In photosynthetic organisms, photons are captured by light-harvesting antenna complexes, and energy is transferred to reaction centers where photochemical reactions take place. We describe here the isolation and characterization of a fully functional megacomplex composed of a phycobilisome antenna complex and photosystems I and II from the cyanobacterium Synechocystis PCC 6803. A combination of in vivo protein cross-linking, mass spectrometry, and time-resolved spectroscopy indicates that the megacomplex is organized to facilitate energy transfer but not intercomplex electron transfer, which requires diffusible intermediates and the cytochrome b6f complex. The organization provides a basis for understanding how phycobilisomes transfer excitation energy to reaction centers and how the energy balance of two photosystems is achieved, allowing the organism to adapt to varying ecophysiological conditions.

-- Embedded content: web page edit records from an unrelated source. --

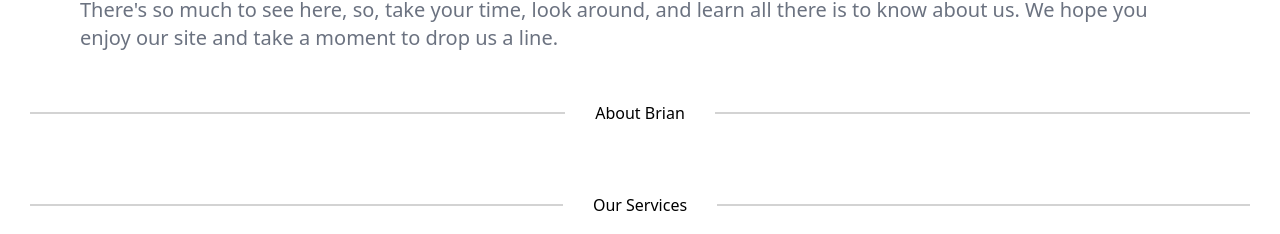
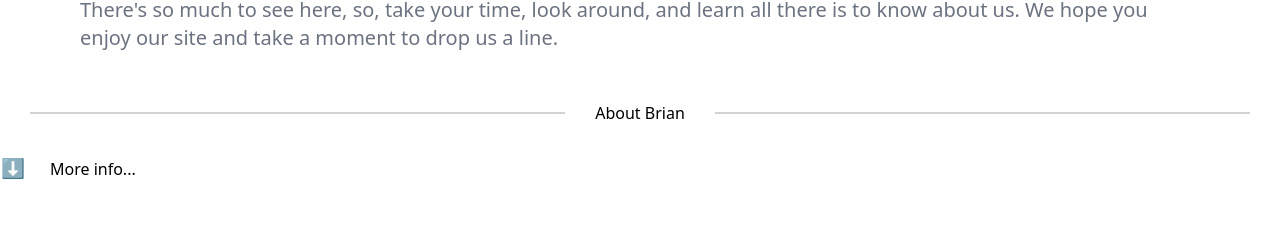
Before and after one commit to aquacalc/my-test, a SvelteKit app: page / in a window 1280 px wide. Shown: the part 955-1189 px from the top of the page. Built offline with nearby package versions, Linux system fonts and the light colour scheme.

Commit message:
modify <detail>

```diff
--- a/src/routes/+page.svelte
+++ b/src/routes/+page.svelte
@@ -42,6 +42,18 @@
 		<hr class="hr-1" />
 		<h4 class="middle-text">About Brian</h4>
 		<hr class="hr-2" />
+	</div>
+
+	<!-- see: https://www.sitepoint.com/style-html-details-element/ -->
+	<div class="about-brian">
+		<details close style="cursor: pointer;">
+			<summary>More info...</summary>
+			<p class="mb-4 px-3 text-justify leading-8 text-gray-500">
+				Lorem ipsum dolor sit amet consectetur adipisicing elit. Officia atque quis est quam
+				perferendis! Nesciunt ipsa fugiat ut consectetur explicabo dolores possimus dolor minima
+				molestiae nulla, consequuntur provident eligendi fugit?
+			</p>
+		</details>
 	</div>
 
 	<div id="our-services" class="my-hr">
@@ -300,6 +312,25 @@
 		flex: 1 1 0;
 	}
 
+	/* ABOUT */
+
+	summary {
+		list-style-position: outside;
+		margin-left: 30px;
+		padding: 10px 10px 10px 20px;
+		border-radius: 5px;
+		list-style-type: '⬇ ';
+	}
+
+	summary::marker {
+		color: orangered;
+		font-size: 1.2em;
+	}
+
+	details[open] > summary {
+		list-style-type: '⬆ ';
+	}
+
 	/* SERVICES */
 
 	.services {
```
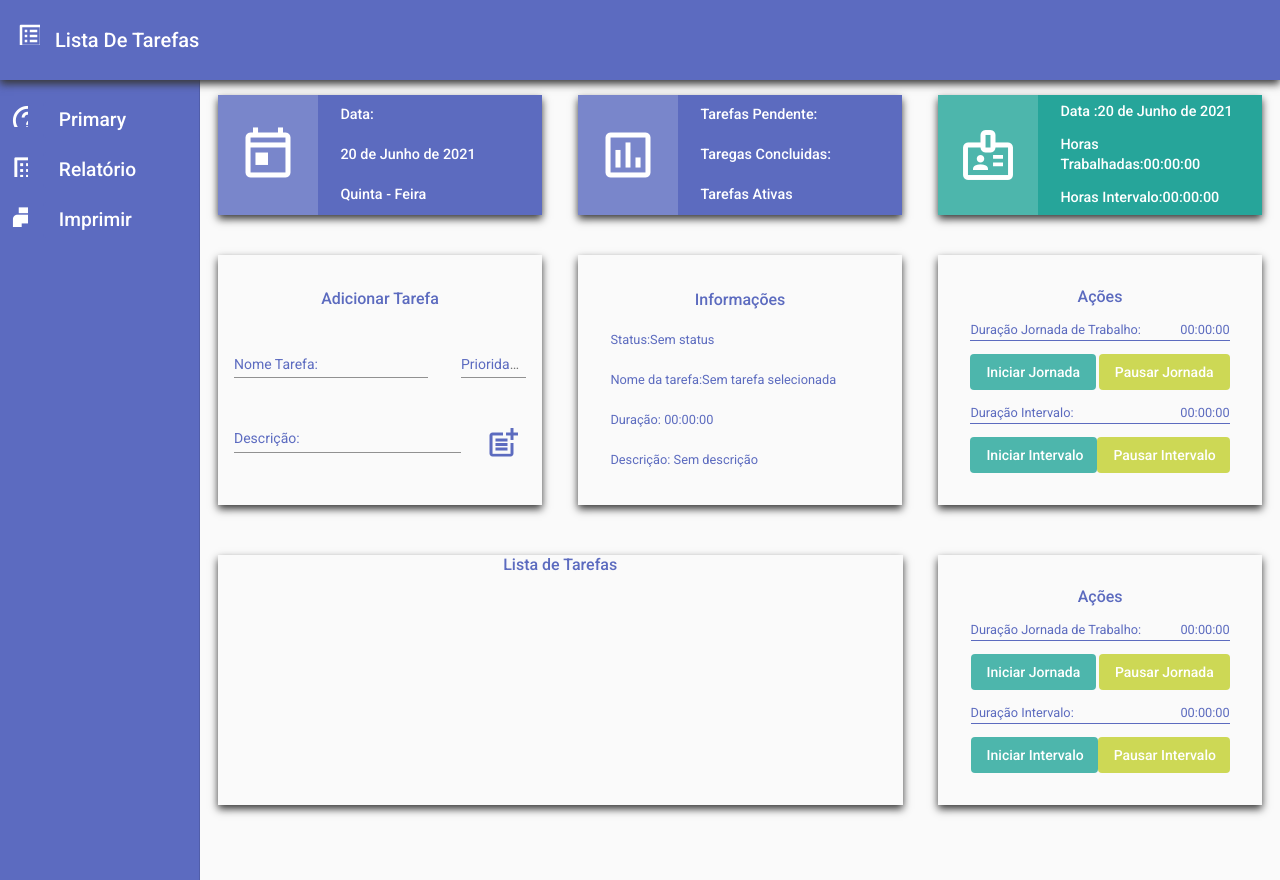
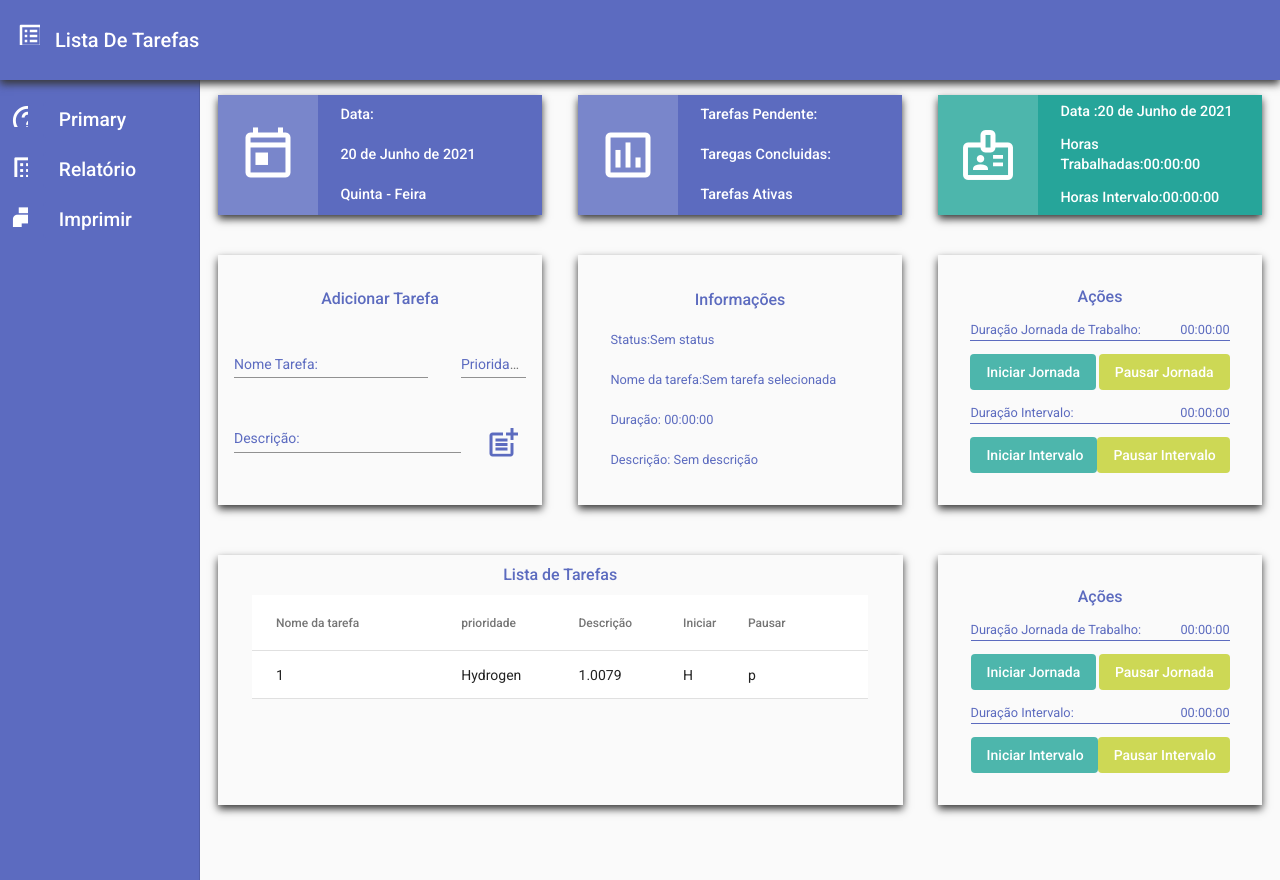
Before and after one commit to fernando-albsilva/lista_de_tarefas_angular, an Angular app: page / in a window 1280 px wide. Built offline with nearby package versions, Linux system fonts and the light colour scheme.

Commit message:
WIP adicionando tabela em lista de tarefa

```diff
--- a/src/app/app.module.ts
+++ b/src/app/app.module.ts
@@ -21,6 +21,7 @@ import { CardAdicionaTarefaComponent } from './sidebar/card-adiciona-tarefa/card
 import { CardInformacoesComponent } from './sidebar/card-informacoes/card-informacoes.component';
 import { CardAcoesComponent } from './sidebar/card-acoes/card-acoes.component';
 import { ListaDeTarefasComponent } from './sidebar/lista-de-tarefas/lista-de-tarefas.component';
+import { TabelaTarefaAdicionadaComponent } from './sidebar/tabela-tarefa-adicionada/tabela-tarefa-adicionada.component';
 
 
 
@@ -35,7 +36,8 @@ import { ListaDeTarefasComponent } from './sidebar/lista-de-tarefas/lista-de-tar
     CardAdicionaTarefaComponent,
     CardInformacoesComponent,
     CardAcoesComponent,
-    ListaDeTarefasComponent
+    ListaDeTarefasComponent,
+    TabelaTarefaAdicionadaComponent
   ],
   imports: [
     BrowserModule,
--- a/src/app/sidebar/lista-de-tarefas/lista-de-tarefas.component.html
+++ b/src/app/sidebar/lista-de-tarefas/lista-de-tarefas.component.html
@@ -1,9 +1,9 @@
-<div class="flex-column width-100 heigth-100">
+<div class="flex-column width-100 height-100 gap-10">
     <span class="card-title">Lista de Tarefas</span>
     <span class="card-table">
 
 
-
+        <app-tabela-tarefa-adicionada></app-tabela-tarefa-adicionada>
 
     </span>
 </div>
--- a/src/app/sidebar/lista-de-tarefas/lista-de-tarefas.component.scss
+++ b/src/app/sidebar/lista-de-tarefas/lista-de-tarefas.component.scss
@@ -22,7 +22,10 @@
     flex-direction: column;
     flex-wrap: nowrap;
     align-items: center;
-    justify-content: space-around;
+    justify-content: center;
+}
+.gap-10{
+    gap:10px;
 }
 
 .card-title{
@@ -37,3 +40,7 @@
 //     color: #5C6BBF;
 //     border-bottom: 0.5px solid #5C6BBF;
 // }
+
+.card-table{
+    width: 90%;
+}
--- a/src/app/sidebar/sidebar.component.scss
+++ b/src/app/sidebar/sidebar.component.scss
@@ -3,6 +3,11 @@
     height: 250px;
     // background-color: red;
     box-shadow: 0px 4px 8px #383838;
+    display: flex;
+    flex-direction: column;
+    flex-wrap: nowrap;
+    align-items: center;
+    justify-content: center;
 }
 .flex-column{
     display: flex;
--- /dev/null
+++ b/src/app/sidebar/tabela-tarefa-adicionada/tabela-tarefa-adicionada.component.html
@@ -0,0 +1,39 @@
+<div class="tabela-container">
+    <table mat-table [dataSource]="dataSource">
+
+      <!-- nome_tarefa Column -->
+      <ng-container matColumnDef="nome_tarefa">
+        <th mat-header-cell *matHeaderCellDef> Nome da tarefa </th>
+        <td mat-cell *matCellDef="let element"> {{element.nome_tarefa}} </td>
+      </ng-container>
+
+      <!-- prioridade Column -->
+      <ng-container matColumnDef="prioridade">
+        <th mat-header-cell *matHeaderCellDef> prioridade </th>
+        <td mat-cell *matCellDef="let element"> {{element.prioridade}} </td>
+      </ng-container>
+
+      <!-- descricao Column -->
+      <ng-container matColumnDef="descricao">
+        <th mat-header-cell *matHeaderCellDef> Descrição </th>
+        <td mat-cell *matCellDef="let element"> {{element.descricao}} </td>
+      </ng-container>
+
+      <!-- iniciar Column -->
+      <ng-container matColumnDef="iniciar">
+        <th mat-header-cell *matHeaderCellDef> Iniciar </th>
+        <td mat-cell *matCellDef="let element"> {{element.iniciar}} </td>
+      </ng-container>
+
+        <!-- iniciar Column -->
+        <ng-container matColumnDef="pausar">
+            <th mat-header-cell *matHeaderCellDef> Pausar </th>
+            <td mat-cell *matCellDef="let element"> {{element.pausar}} </td>
+          </ng-container>
+
+      <tr mat-header-row *matHeaderRowDef="displayedColumns"></tr>
+      <tr mat-row *matRowDef="let row; columns: displayedColumns;"></tr>
+    </table>
+
+    <!-- <mat-paginator [pageSizeOptions]="[5, 10, 20]" showFirstLastButtons></mat-paginator> -->
+  </div>
--- /dev/null
+++ b/src/app/sidebar/tabela-tarefa-adicionada/tabela-tarefa-adicionada.component.scss
@@ -0,0 +1,9 @@
+table {
+    width: 100%;
+    // height: calc();
+  }
+
+.tabela-container{
+  height: 200px;
+  overflow-y: scroll;
+}
--- /dev/null
+++ b/src/app/sidebar/tabela-tarefa-adicionada/tabela-tarefa-adicionada.component.ts
@@ -0,0 +1,56 @@
+import { AfterViewInit, Component, OnInit,ViewChild } from '@angular/core';
+import {MatPaginator} from '@angular/material/paginator';
+import {MatTableDataSource} from '@angular/material/table';
+
+@Component({
+  selector: 'app-tabela-tarefa-adicionada',
+  templateUrl: './tabela-tarefa-adicionada.component.html',
+  styleUrls: ['./tabela-tarefa-adicionada.component.scss']
+})
+export class TabelaTarefaAdicionadaComponent implements AfterViewInit  {
+  displayedColumns: string[] = ['nome_tarefa', 'prioridade', 'descricao', 'iniciar','pausar'];
+  dataSource = new MatTableDataSource<PeriodicElement>(ELEMENT_DATA);
+
+  // @ViewChild(MatPaginator) paginator: MatPaginator;
+  constructor() {
+
+
+   }
+  ngAfterViewInit() {
+    //  this.dataSource.paginator = this.paginator;
+  }
+
+
+}
+
+export interface PeriodicElement {
+  prioridade: string;
+  nome_tarefa: number;
+  descricao: number;
+  iniciar: string;
+  pausar: string;
+}
+
+const ELEMENT_DATA: PeriodicElement[] = [
+
+  {nome_tarefa: 1, prioridade: 'Hydrogen', descricao: 1.0079, iniciar: 'H', pausar:'p'},
+  // {nome_tarefa: 2, prioridade: 'Helium', descricao: 4.0026, iniciar: 'He'},
+  // {nome_tarefa: 3, prioridade: 'Lithium', descricao: 6.941, iniciar: 'Li'},
+  // {nome_tarefa: 4, prioridade: 'Beryllium', descricao: 9.0122, iniciar: 'Be'},
+  // {nome_tarefa: 5, prioridade: 'Boron', descricao: 10.811, iniciar: 'B'},
+  // {nome_tarefa: 6, prioridade: 'Carbon', descricao: 12.0107, iniciar: 'C'},
+  // {nome_tarefa: 7, prioridade: 'Nitrogen', descricao: 14.0067, iniciar: 'N'},
+  // {nome_tarefa: 8, prioridade: 'Oxygen', descricao: 15.9994, iniciar: 'O'},
+  // {nome_tarefa: 9, prioridade: 'Fluorine', descricao: 18.9984, iniciar: 'F'},
+  // {nome_tarefa: 10, prioridade: 'Neon', descricao: 20.1797, iniciar: 'Ne'},
+  // {nome_tarefa: 11, prioridade: 'Sodium', descricao: 22.9897, iniciar: 'Na'},
+  // {nome_tarefa: 12, prioridade: 'Magnesium', descricao: 24.305, iniciar: 'Mg'},
+  // {nome_tarefa: 13, prioridade: 'Aluminum', descricao: 26.9815, iniciar: 'Al'},
+  // {nome_tarefa: 14, prioridade: 'Silicon', descricao: 28.0855, iniciar: 'Si'},
+  // {nome_tarefa: 15, prioridade: 'Phosphorus', descricao: 30.9738, iniciar: 'P'},
+  // {nome_tarefa: 16, prioridade: 'Sulfur', descricao: 32.065, iniciar: 'S'},
+  // {nome_tarefa: 17, prioridade: 'Chlorine', descricao: 35.453, iniciar: 'Cl'},
+  // {nome_tarefa: 18, prioridade: 'Argon', descricao: 39.948, iniciar: 'Ar'},
+  // {nome_tarefa: 19, prioridade: 'Potassium', descricao: 39.0983, iniciar: 'K'},
+  // {nome_tarefa: 20, prioridade: 'Calcium', descricao: 40.078, iniciar: 'Ca'},
+];
```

Intracytoplasmic vesicles (chromatophores) in the photosynthetic bacterium Rhodobacter sphaeroides represent a minimal structural and functional unit for absorbing photons and utilising their energy for the generation of ATP. The cytochrome bc1 complex (cytbc1) is one of the four major components of the chromatophore alongside the reaction centre-light harvesting 1-PufX core complex (RC-LH1-PufX), the light-harvesting 2 complex (LH2), and ATP synthase. Although the membrane organization of these complexes is known, their local lipid environments have not been investigated. Here we utilise poly(styrene-alt-maleic acid) (SMA) co-polymers as a tool to simultaneously determine the local lipid environments of the RC-LH1-PufX, LH2 and cytbc1 complexes. SMA has previously been reported to effectively solubilise complexes in lipid-rich membrane regions whilst leaving lipid-poor ordered protein arrays intact. SMA solubilises cytbc1 complexes with an efficiency of nearly 70%, whereas solubilisation of RC-LH1-PufX and LH2 was only 10% and 22% respectively. This high susceptibility of cytbc1 to SMA solubilisation is consistent with this complex residing in a locally lipid-rich region. SMA solubilised cytbc1 complexes retain their native dimeric structure and co-purify with 56±6 phospholipids from the chromatophore membrane. We extended this approach to the model cyanobacterium Synechocystis sp. PCC 6803, and show that the cytochrome b6f complex (cytb6f) and PsiI complexes are susceptible to SMA solubilisation, suggesting they also reside in lipid-rich environments. Thus, lipid-rich membrane regions could be a general requirement for cytbc1/cytb6f complexes, providing a favourable local solvent to promote rapid quinol/quinone binding and release at the Q0 and Qi sites.